Be it further resolved that the Executive Council charge said committee with establishing procedures for addressing human rights issues in ways appropriate to our profession at large and to the MLA in particular.
It is Palestinian scholars of language and literature that are systematically denied academic freedom and basic human rights by the state of Israel, based on their ethnic origin. We do not see how the MLA can maintain its professional integrity while ignoring the commitment it articulates in Resolution 1 of 1993.
Myth #8: The boycott seeks the destruction of Israel and/or supports a “one-state” solution.
Fact: The boycott opposes Israeli policies and actions which violate fundamental principles of human rights and international law. It aims to end discrimination against Palestinians, to end the occupation, and to support refugee rights. The boycott campaign does not take any specific position about future political configurations or have a policy about statecraft in a post-apartheid world. There is no intention of destroying the state of Israel. The point of the boycott is to join the international effort to pressure Israel to end its violent and racist practices. The boycott of Israel, much like the boycott of apartheid South Africa, does not seek to destroy a nationbut to help dismantle a set of undemocratic and unjust state policies and practices.
Myth #9: Academic boycott will not help Palestinians because boycotts are merely symbolic gestures.
Fact: Boycotts have been proven to be effective. This boycott makes complicity with the status quo more burdensome for Israeli academic institutions. The boycott of Israeli institutions exerts pressure on Israeli academics to demand policy change from their government and offers support for Israeli academics who are already doing so. As the boycott gathers momentum it will have an influence on public opinion in the US and this could have a decisive effect on American foreign policy. The extraordinary backlash against the academic boycott in both the U.S. and Israel is already a sign of its potential impact. Boycotts have been effective in similar justice struggles, as in South Africa and the grape boycott led by Cesar Chavez and migrant farm workers in the United States. The clearest argument for this boycott is that over 170 Palestinian civil society organizations have called for it. They have identified the present moment as a critical one for exerting–and increasing–international pressure in the form of boycott, divestment, and sanctions.
Myth #10: Endorsing the academic boycott will destroy the MLA.

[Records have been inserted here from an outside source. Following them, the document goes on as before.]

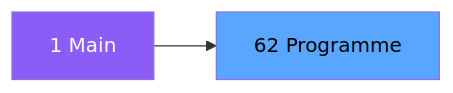
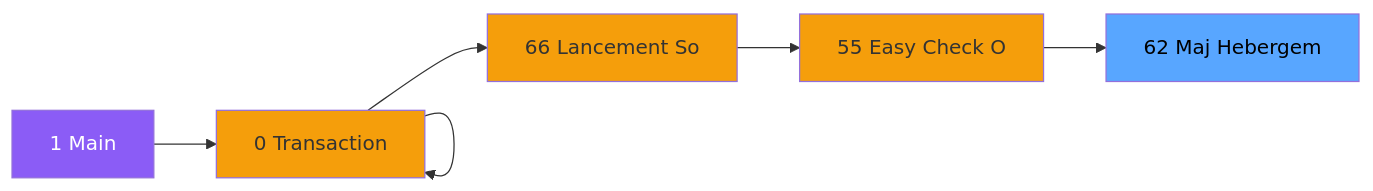
The second of 3 diagrams in .openspec/specs/ADH-IDE-62.md (thonyAGP/magic-migration), drawn with Mermaid before and after one commit. The commit also changed other lines of this file and 323 other files, not shown here.

````diff
--- a/.openspec/specs/ADH-IDE-62.md
+++ b/.openspec/specs/ADH-IDE-62.md
@@ -99,8 +113,23 @@
 ```mermaid
 graph LR
     M[1 Main]
-    T[62 Programme]
-    M --> T
+    N0[0 Transaction ]
+    N0[0 Transaction ]
+    N0[0 Transaction ]
+    N66[66 Lancement So]
+    N55[55 Easy Check O]
+    T[62 Maj Hebergem]
+    M --> N0
+    N0 --> N0
+    N0 --> N0
+    N0 --> N66
+    N66 --> N55
+    N55 --> T
     style M fill:#8b5cf6,color:#fff
+    style N0 fill:#f59e0b
+    style N0 fill:#f59e0b
+    style N0 fill:#f59e0b
+    style N66 fill:#f59e0b
+    style N55 fill:#f59e0b
     style T fill:#58a6ff,color:#000
 ```
````
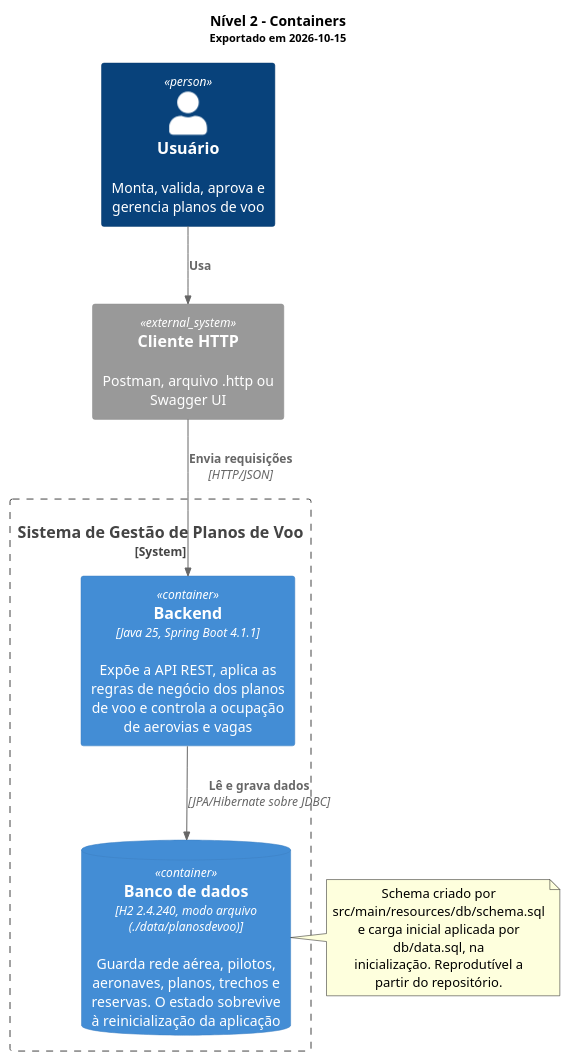
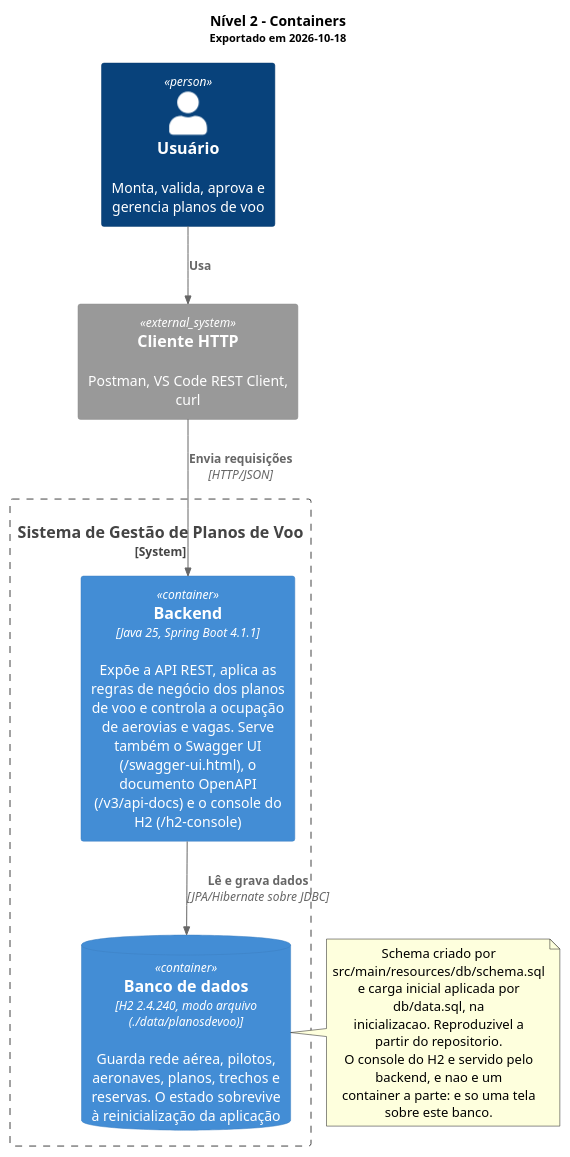
Before and after one commit to antoniocosta0/trabalho-projaq: the diagram in docs/arquitetura/c4-containers.puml, drawn with PlantUML. The commit also changed 16 other files, not shown here.

```diff
--- a/docs/arquitetura/c4-containers.puml
+++ b/docs/arquitetura/c4-containers.puml
@@ -1,29 +1,31 @@
 @startuml
 ' C4 nível 2 - Containers
 ' PUCRS - Projeto e Arquitetura de Software - 2026/2 - turma 340
 !include <C4/C4_Container>
 
 title
   Nível 2 - Containers
-  <size:11>Exportado em 2026-10-15</size>
+  <size:11>Exportado em 2026-10-18</size>
 end title
 
 Person(usuario, "Usuário", "Monta, valida, aprova e gerencia planos de voo")
-System_Ext(cliente, "Cliente HTTP", "Postman, arquivo .http ou Swagger UI")
+System_Ext(cliente, "Cliente HTTP", "Postman, VS Code REST Client, curl")
 
 System_Boundary(sistema, "Sistema de Gestão de Planos de Voo") {
-  Container(api, "Backend", "Java 25, Spring Boot 4.1.1", "Expõe a API REST, aplica as regras de negócio dos planos de voo e controla a ocupação de aerovias e vagas")
+  Container(api, "Backend", "Java 25, Spring Boot 4.1.1", "Expõe a API REST, aplica as regras de negócio dos planos de voo e controla a ocupação de aerovias e vagas. Serve também o Swagger UI (/swagger-ui.html), o documento OpenAPI (/v3/api-docs) e o console do H2 (/h2-console)")
   ContainerDb(banco, "Banco de dados", "H2 2.4.240, modo arquivo (./data/planosdevoo)", "Guarda rede aérea, pilotos, aeronaves, planos, trechos e reservas. O estado sobrevive à reinicialização da aplicação")
 }
 
 Rel(usuario, cliente, "Usa")
 Rel(cliente, api, "Envia requisições", "HTTP/JSON")
 Rel(api, banco, "Lê e grava dados", "JPA/Hibernate sobre JDBC")
 
 note right of banco
   Schema criado por src/main/resources/db/schema.sql
   e carga inicial aplicada por db/data.sql, na
-  inicialização. Reprodutível a partir do repositório.
+  inicializacao. Reproduzivel a partir do repositorio.
+  O console do H2 e servido pelo backend, e nao e um
+  container a parte: e so uma tela sobre este banco.
 end note
 
 @enduml
```
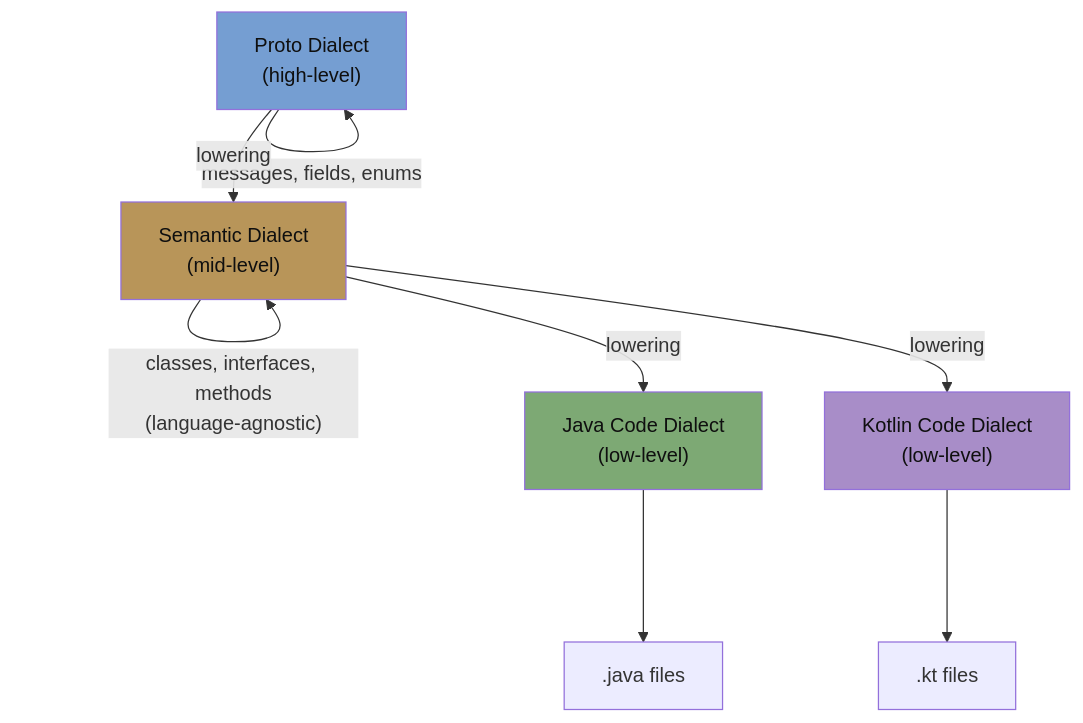
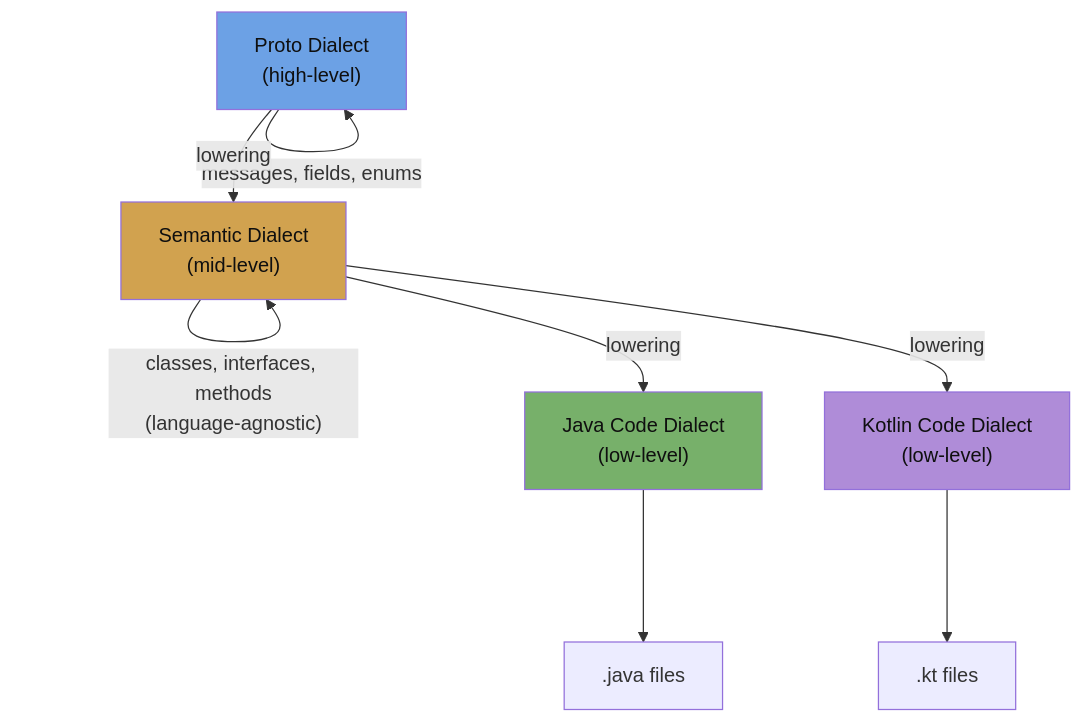
Before and after one commit to alnovis/nebula: the second of 5 diagrams in content/blog/compiler-ideas-for-code-generation.md, drawn with Mermaid. The commit also changed other lines of this file and 20 other files, not shown here.

````diff
--- a/content/blog/compiler-ideas-for-code-generation.md
+++ b/content/blog/compiler-ideas-for-code-generation.md
@@ -52,22 +52,22 @@
 ```mermaid
 flowchart TB
     P["Proto Dialect\n(high-level)"]
     S["Semantic Dialect\n(mid-level)"]
     JC["Java Code Dialect\n(low-level)"]
     KC["Kotlin Code Dialect\n(low-level)"]
     JF[".java files"]
     KF[".kt files"]
 
     P -- "messages, fields, enums" --> P
     P -- "lowering" --> S
     S -- "classes, interfaces, methods\n(language-agnostic)" --> S
     S -- "lowering" --> JC
     S -- "lowering" --> KC
     JC --> JF
     KC --> KF
 
-    style P fill:#759ed2,color:#0f0f0f
-    style S fill:#b89559,color:#0f0f0f
-    style JC fill:#7da974,color:#0f0f0f
-    style KC fill:#a88dc8,color:#0f0f0f
+    style P fill:#6ca1e5,color:#0f0f0f
+    style S fill:#d1a24f,color:#0f0f0f
+    style JC fill:#77b06a,color:#0f0f0f
+    style KC fill:#af8cd8,color:#0f0f0f
 ```
````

Fact: There is no evidence that an endorsement of the academic boycott will damage the MLA. To date, at least six U.S.-based academic associations have endorsed the academic boycott of Israeli institutions, including the American Studies Association, the Native American and Indigenous Studies Association, the Association of Asian American Studies, and the Critical Ethnic Studies Association. At the annual meeting of the American Anthropological Association, 1,040 members out of 1,176 voted to support academic boycott, and the entire membership of over 10,000 will vote on this resolution in April. Those in attendance at the National Women’s Studies Association conference also voted to put a resolution before their entire membership, with 88.4% of those in attendance at the conference supporting the resolution. After endorsing the boycott, these organizations have remained healthy. In fact, ASA membership renewals and new membership enrollments grew more quickly after the vote for boycott than at any other time in ASA history.